Young Otto embarked on a career in astronomy as well, taking classes in astronomy and math. His academic career was interrupted by World War I, when he joined the Russian Imperial Army.
Struve returned to college after the war, and earned his degree in 1919. But conditions in that part of the world remained unstable. After the Russian revolution, a civil war was under way. And 100 years ago this month, Struve joined it.
He enlisted in the White Russian Army, which opposed the Bolsheviks. Struve was a member of the cavalry. He was wounded in action in July, and he once had his horse shot out from under him.
By late 1920, the war was lost for Struve’s army. He was evacuated to Turkey, where he spent a year and a half eating at soup kitchens. He worked at any job he could find, including lumberjacking.
Through a network of connections, though, Struve was offered a job at Yerkes Observatory, which was operated by the University of Chicago. Struve arrived in late 1921.
By 1932, he was directing the observatory. And that year, Chicago signed a deal with the University of Texas to operate the new observatory it was planning.

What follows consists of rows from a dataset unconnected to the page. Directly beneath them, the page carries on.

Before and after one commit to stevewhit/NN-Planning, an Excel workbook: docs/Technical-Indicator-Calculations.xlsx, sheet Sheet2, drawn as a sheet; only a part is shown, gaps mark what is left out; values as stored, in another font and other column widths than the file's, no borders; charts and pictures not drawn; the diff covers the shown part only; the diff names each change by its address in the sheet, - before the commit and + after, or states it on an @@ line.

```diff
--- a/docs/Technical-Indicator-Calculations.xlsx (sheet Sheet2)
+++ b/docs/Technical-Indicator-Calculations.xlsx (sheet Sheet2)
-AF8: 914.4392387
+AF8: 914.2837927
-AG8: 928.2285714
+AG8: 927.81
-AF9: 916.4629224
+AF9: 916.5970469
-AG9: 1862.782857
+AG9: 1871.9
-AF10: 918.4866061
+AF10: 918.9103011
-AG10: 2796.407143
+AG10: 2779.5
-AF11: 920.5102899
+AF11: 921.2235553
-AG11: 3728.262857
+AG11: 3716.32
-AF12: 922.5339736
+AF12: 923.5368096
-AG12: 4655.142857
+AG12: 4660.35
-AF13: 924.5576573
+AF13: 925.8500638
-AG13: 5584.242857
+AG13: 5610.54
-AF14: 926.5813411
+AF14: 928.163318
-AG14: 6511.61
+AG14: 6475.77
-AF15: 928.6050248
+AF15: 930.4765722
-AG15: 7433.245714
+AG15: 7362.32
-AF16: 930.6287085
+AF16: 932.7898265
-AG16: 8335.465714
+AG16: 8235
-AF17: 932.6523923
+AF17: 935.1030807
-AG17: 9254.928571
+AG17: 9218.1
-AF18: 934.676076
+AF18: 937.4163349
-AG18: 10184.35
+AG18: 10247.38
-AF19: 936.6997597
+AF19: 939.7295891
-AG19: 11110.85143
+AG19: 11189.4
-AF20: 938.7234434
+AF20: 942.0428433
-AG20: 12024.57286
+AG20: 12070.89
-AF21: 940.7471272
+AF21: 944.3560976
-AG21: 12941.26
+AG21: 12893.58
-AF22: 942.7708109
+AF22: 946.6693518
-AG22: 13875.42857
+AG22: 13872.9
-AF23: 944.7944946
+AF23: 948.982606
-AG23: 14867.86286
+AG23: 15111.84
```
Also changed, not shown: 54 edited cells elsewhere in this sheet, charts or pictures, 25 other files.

Struve led the observatory’s construction, and he became its director — the first director of McDonald Observatory.
Script by Damond Benningfield